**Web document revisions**
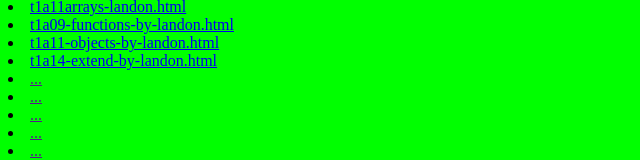
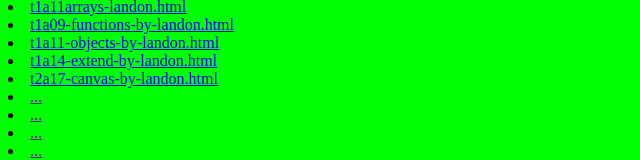
Before and after one commit to smogzzz/game-dev-2023, a plain HTML site: page public/index.html in a window 1280 px wide. Shown: the part 262-422 px from the top of the page, without its empty margins (0-640 px from the left). Drawn offline with Linux system fonts and the light colour scheme.

Commit message:
Update index.html

```diff
--- a/public/index.html
+++ b/public/index.html
@@ -20,7 +20,7 @@ index
           <li><a href="t1a09-functions-by-landon.html">t1a09-functions-by-landon.html</a>
             <li><a href="t1a11-objects-by-landon.html">t1a11-objects-by-landon.html</a>
               <li><a href="t1a14-extend-by-landon.html">t1a14-extend-by-landon.html</a>
- <li><a href="">...</a>
+ <li><a href="t2a17-canvas-by-landon.html">t2a17-canvas-by-landon.html</a>
        <li><a href="">...</a>
          <li><a href="">...</a>
            <li><a href="">...</a>
```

**WHAT IS NEEDED**
Reproduce each entry exactly, without the pictures.

**EXERCISE ANSWER**
Before and after one commit to smogzzz/game-dev-2023, a plain HTML site: page public/index.html in a window 1280 px wide. Shown: the part 262-422 px from the top of the page, without its empty margins (0-640 px from the left). Drawn offline with Linux system fonts and the light colour scheme.

Commit message:
Update index.html

```diff
--- a/public/index.html
+++ b/public/index.html
@@ -20,7 +20,7 @@ index
           <li><a href="t1a09-functions-by-landon.html">t1a09-functions-by-landon.html</a>
             <li><a href="t1a11-objects-by-landon.html">t1a11-objects-by-landon.html</a>
               <li><a href="t1a14-extend-by-landon.html">t1a14-extend-by-landon.html</a>
- <li><a href="">...</a>
+ <li><a href="t2a17-canvas-by-landon.html">t2a17-canvas-by-landon.html</a>
        <li><a href="">...</a>
          <li><a href="">...</a>
            <li><a href="">...</a>
```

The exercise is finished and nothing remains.